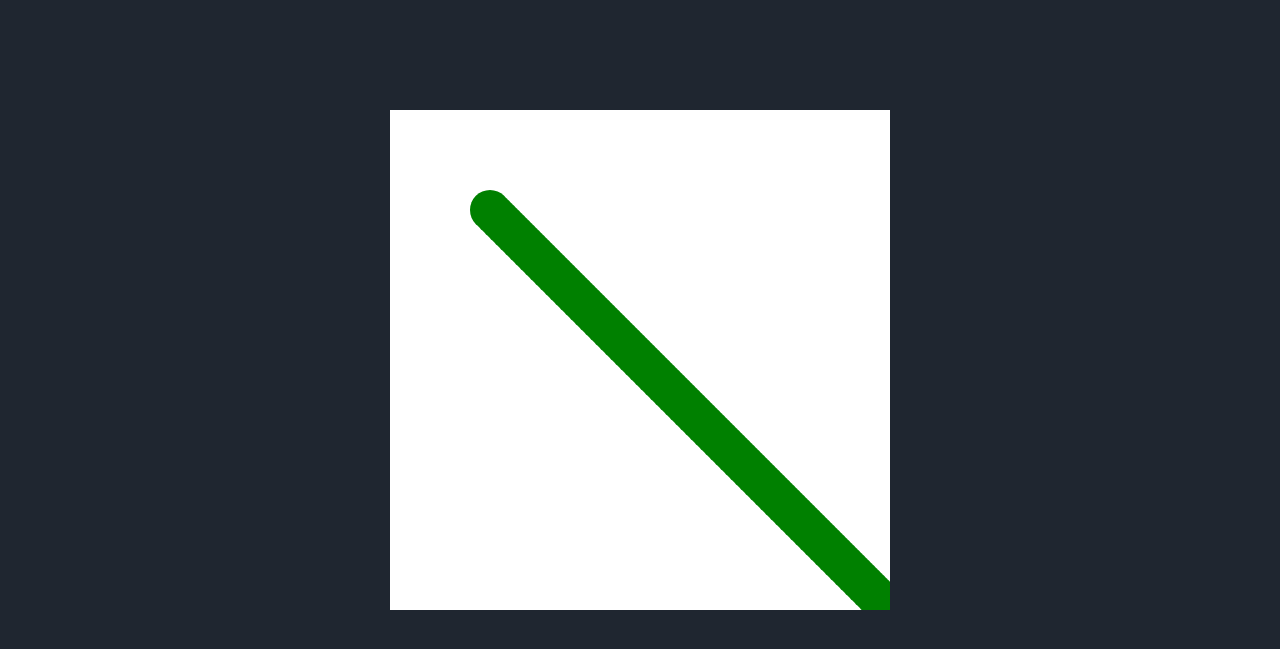
Repository: thecodeholic/cst-javascript-course
Page: /
The author's editor kept a copy of each file at every save. The page is drawn from the files as they stood at one save, then again after the next save.
The browser window is 1280 px wide. The pictures show the whole page.
The project was rebuilt for these pictures with package versions that can differ from the ones it lists, and the page was loaded fresh each time.

Above is the page before, as saved 2020-11-25 10:17:40.

### index.html
<!doctype html>
<html lang="en">
  <head>
    <!-- Required meta tags -->
    <meta charset="utf-8">
    <meta name="viewport" content="width=device-width, initial-scale=1, shrink-to-fit=no">

    <!-- Bootstrap CSS -->
    <link rel="stylesheet" href="https://stackpath.bootstrapcdn.com/bootstrap/4.5.2/css/bootstrap.min.css" integrity="sha384-JcKb8q3iqJ61gNV9KGb8thSsNjpSL0n8PARn9HuZOnIxN0hoP+VmmDGMN5t9UJ0Z" crossorigin="anonymous">

    <title>Javascript Course</title>

    <link rel="stylesheet" href="app.css">
  </head>
  <body>
    <canvas id="myCanvas" width="500" height="500">Your browser does not support canvas</canvas>
    <script src="app.js"></script>
    <!-- <script src="homework.js"></script> -->
  </body>
</html>

### app.css
* {
    box-sizing: border-box;
}
html {
    height: 100%;
}

body {
    background-color: rgb(31, 38, 48);
    display: flex;
    align-items: center;
    justify-content: center;
    height: 100%;;
}

canvas {
    background-color: #FFF;

}

### app.js
// What is canvas?
// https://developer.mozilla.org/en-US/docs/Web/API/Canvas_API/Tutorial
// https://www.w3schools.com/html/html5_canvas.asp
// https://www.w3schools.com/graphics/canvas_intro.asp
// https://www.w3schools.com/graphics/canvas_reference.asp
// https://developer.mozilla.org/en-US/docs/Web/API/Canvas_API

// How to create it and use it
const canvas = document.getElementById('myCanvas');
const ctx = canvas.getContext('2d');

// // Draw rectangles
// // =================
// // fillRect
// ctx.fillStyle = 'blue';
// ctx.fillRect(50, 50, 100, 50);
// ctx.fillStyle = 'red';
// ctx.fillRect(50, 150, 100, 50)

// // strokeRect
// ctx.strokeStyle = 'green';
// ctx.lineWidth = 4;
// ctx.strokeRect(200, 50, 100, 50);

// // clearRect
// ctx.clearRect(55, 55, 90, 40);

// // fillText
// ctx.font = '36px Arial';
// ctx.fillStyle = 'purple';
// ctx.fillText("Hello World", 200, 200)

// // strokeText
// ctx.lineWidth = 1;
// ctx.strokeText("Hello World", 200, 250);

// // Paths   beginPath, moveTo, lineTo, closePath, stroke, fill
// // ==============
// ctx.beginPath();
// ctx.moveTo(200, 300);
// ctx.lineTo(300, 300);
// ctx.lineTo(300, 400);
// ctx.closePath();
// ctx.stroke();

// // Arcs
// // ====================
// ctx.beginPath();
// ctx.lineWidth = 4;
// ctx.arc(100, 300, 50, 0, 2 * Math.PI);
// ctx.stroke();

// ctx.beginPath();
// ctx.moveTo(75, 25);
// ctx.quadraticCurveTo(25, 25, 25, 62.5);
// ctx.quadraticCurveTo(25, 100, 50, 100);
// ctx.quadraticCurveTo(50, 120, 30, 125);
// ctx.quadraticCurveTo(60, 120, 65, 100);
// ctx.quadraticCurveTo(125, 100, 125, 62.5);
// ctx.quadraticCurveTo(125, 25, 75, 25);
// ctx.stroke();

// Draw image
// ====================
// const image = new Image();
// image.src = 'char.png';
// image.onload = function() {
//     canvas.width = 100;
//     canvas.height = 100;
//     ctx.drawImage(image, 0, 0);
//     const data = ctx.getImageData(130, 130, 30, 30);
//     console.log(data);
//     ctx.putImageData(data, 200, 200);
// }

// Write text
// ====================

// Ball animation
const ball = {
    x: 100,
    y: 100,
    r: 20,
    speed: 5
};

function drawBall() {
    ctx.beginPath();
    ctx.arc(ball.x, ball.y, ball.r, 0, 2 * Math.PI);
    ctx.fillStyle = 'green'
    ctx.fill();

    ball.x += ball.speed;
    ball.y += ball.speed;
}

function update() {
    drawBall();

    requestAnimationFrame(update);
}

update();

Loaded but not shown: src/index.js (no copy from this time; the picture is the same without it)

After the next save:
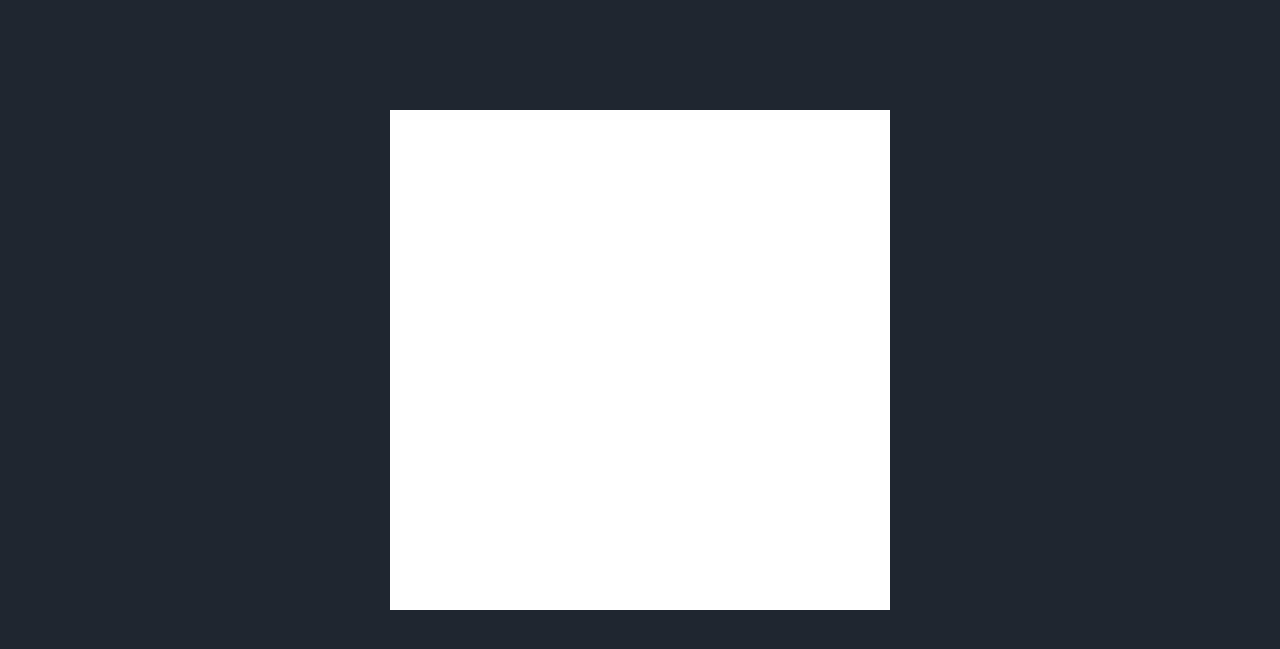
Saved 63 s later.
--- a/app.js
+++ b/app.js
@@ -84,7 +84,13 @@ const ball = {
     speed: 5
 };
 
+
+function clear(){
+    ctx.clearRect(0, 0, canvas.width, canvas.height)
+}
+
 function drawBall() {
+    clear();
     ctx.beginPath();
     ctx.arc(ball.x, ball.y, ball.r, 0, 2 * Math.PI);
     ctx.fillStyle = 'green'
◇ ◇ ◇ ◇ ◇
What you are asked to do: Write the listing out again in full and unchanged, minus any pictures.

Result:
Repository: thecodeholic/cst-javascript-course
Page: /
The author's editor kept a copy of each file at every save. The page is drawn from the files as they stood at one save, then again after the next save.
The browser window is 1280 px wide. The pictures show the whole page.
The project was rebuilt for these pictures with package versions that can differ from the ones it lists, and the page was loaded fresh each time.

Above is the page before, as saved 2020-11-25 10:17:40.

### index.html
<!doctype html>
<html lang="en">
  <head>
    <!-- Required meta tags -->
    <meta charset="utf-8">
    <meta name="viewport" content="width=device-width, initial-scale=1, shrink-to-fit=no">

    <!-- Bootstrap CSS -->
    <link rel="stylesheet" href="https://stackpath.bootstrapcdn.com/bootstrap/4.5.2/css/bootstrap.min.css" integrity="sha384-JcKb8q3iqJ61gNV9KGb8thSsNjpSL0n8PARn9HuZOnIxN0hoP+VmmDGMN5t9UJ0Z" crossorigin="anonymous">

    <title>Javascript Course</title>

    <link rel="stylesheet" href="app.css">
  </head>
  <body>
    <canvas id="myCanvas" width="500" height="500">Your browser does not support canvas</canvas>
    <script src="app.js"></script>
    <!-- <script src="homework.js"></script> -->
  </body>
</html>

### app.css
* {
    box-sizing: border-box;
}
html {
    height: 100%;
}

body {
    background-color: rgb(31, 38, 48);
    display: flex;
    align-items: center;
    justify-content: center;
    height: 100%;;
}

canvas {
    background-color: #FFF;

}

### app.js
// What is canvas?
// https://developer.mozilla.org/en-US/docs/Web/API/Canvas_API/Tutorial
// https://www.w3schools.com/html/html5_canvas.asp
// https://www.w3schools.com/graphics/canvas_intro.asp
// https://www.w3schools.com/graphics/canvas_reference.asp
// https://developer.mozilla.org/en-US/docs/Web/API/Canvas_API

// How to create it and use it
const canvas = document.getElementById('myCanvas');
const ctx = canvas.getContext('2d');

// // Draw rectangles
// // =================
// // fillRect
// ctx.fillStyle = 'blue';
// ctx.fillRect(50, 50, 100, 50);
// ctx.fillStyle = 'red';
// ctx.fillRect(50, 150, 100, 50)

// // strokeRect
// ctx.strokeStyle = 'green';
// ctx.lineWidth = 4;
// ctx.strokeRect(200, 50, 100, 50);

// // clearRect
// ctx.clearRect(55, 55, 90, 40);

// // fillText
// ctx.font = '36px Arial';
// ctx.fillStyle = 'purple';
// ctx.fillText("Hello World", 200, 200)

// // strokeText
// ctx.lineWidth = 1;
// ctx.strokeText("Hello World", 200, 250);

// // Paths   beginPath, moveTo, lineTo, closePath, stroke, fill
// // ==============
// ctx.beginPath();
// ctx.moveTo(200, 300);
// ctx.lineTo(300, 300);
// ctx.lineTo(300, 400);
// ctx.closePath();
// ctx.stroke();

// // Arcs
// // ====================
// ctx.beginPath();
// ctx.lineWidth = 4;
// ctx.arc(100, 300, 50, 0, 2 * Math.PI);
// ctx.stroke();

// ctx.beginPath();
// ctx.moveTo(75, 25);
// ctx.quadraticCurveTo(25, 25, 25, 62.5);
// ctx.quadraticCurveTo(25, 100, 50, 100);
// ctx.quadraticCurveTo(50, 120, 30, 125);
// ctx.quadraticCurveTo(60, 120, 65, 100);
// ctx.quadraticCurveTo(125, 100, 125, 62.5);
// ctx.quadraticCurveTo(125, 25, 75, 25);
// ctx.stroke();

// Draw image
// ====================
// const image = new Image();
// image.src = 'char.png';
// image.onload = function() {
//     canvas.width = 100;
//     canvas.height = 100;
//     ctx.drawImage(image, 0, 0);
//     const data = ctx.getImageData(130, 130, 30, 30);
//     console.log(data);
//     ctx.putImageData(data, 200, 200);
// }

// Write text
// ====================

// Ball animation
const ball = {
    x: 100,
    y: 100,
    r: 20,
    speed: 5
};

function drawBall() {
    ctx.beginPath();
    ctx.arc(ball.x, ball.y, ball.r, 0, 2 * Math.PI);
    ctx.fillStyle = 'green'
    ctx.fill();

    ball.x += ball.speed;
    ball.y += ball.speed;
}

function update() {
    drawBall();

    requestAnimationFrame(update);
}

update();

Loaded but not shown: src/index.js (no copy from this time; the picture is the same without it)

After the next save:
Saved 63 s later.
--- a/app.js
+++ b/app.js
@@ -84,7 +84,13 @@ const ball = {
     speed: 5
 };
 
+
+function clear(){
+    ctx.clearRect(0, 0, canvas.width, canvas.height)
+}
+
 function drawBall() {
+    clear();
     ctx.beginPath();
     ctx.arc(ball.x, ball.y, ball.r, 0, 2 * Math.PI);
     ctx.fillStyle = 'green'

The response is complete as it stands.